Imaging spectrometers can provide imagery and spectrum information of objects and form so-called three-dimensional
spectral imagery, two spatial and one spectral dimension. Most of imaging spectrometers use conventional spectroscopic
elements or systems, such as reflective diffraction gratings, prisms, filters, spatial modulated interferometers, and so on.
Here a special imaging spectrometer which is based on a novel cemented Prism-Grating-Prism (PGP) is reported. Its
spectroscopic element PGP consists of two prisms and a holographic transmission volume grating, which is cemented
between these prisms. The two prisms mainly function as beam deviation, the grating as a disperser.

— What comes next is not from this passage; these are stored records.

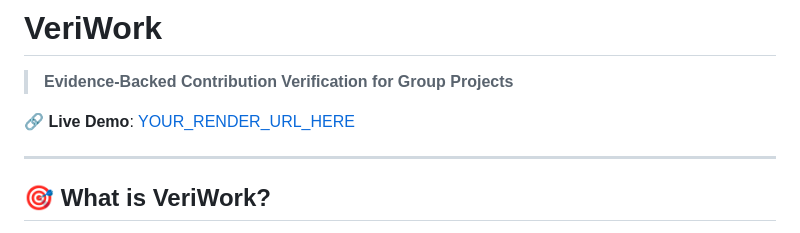
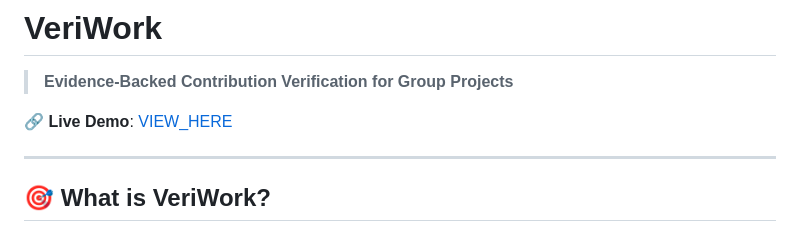
Before and after one commit to rio-ARC/VeriWork, a Markdown page: README.md, the part around the change. GitHub-like rendering.

```diff
--- a/README.md
+++ b/README.md
@@ -2,7 +2,7 @@
 
 > **Evidence-Backed Contribution Verification for Group Projects**
 
-🔗 **Live Demo**: [YOUR_RENDER_URL_HERE](YOUR_RENDER_URL_HERE)
+🔗 **Live Demo**: [VIEW_HERE](https://veriwork-gjt9.onrender.com)
 
 ---
 
```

In addition to the
high light efficiency of the volume gratings that is required for high spectral resolution, the cementing difficulty when
surface relief gratings are used can be avoided due to its voluminal characteristic. The PGP imaging spectrometer has
advantages of direct vision, dispersion uniform, compactness, low cost, and facility to be used. The principle, structure,
and optimized design of the PGP imaging spectrometer are given in detail. Its front collimation optics and rear focusing
lenses are same so as to reduce its cost further. The spectral coverage, resolution, and track length of the designed system
are respectively visible light from 400nm to 800nm, 1.6nm/pixel, and 85mm. From its performance evaluation, it is
shown that the PGP imaging spectrometer has the potentiality to be used in microscopic hyperspectral imagers and
hyperspectral imaging remote sensors.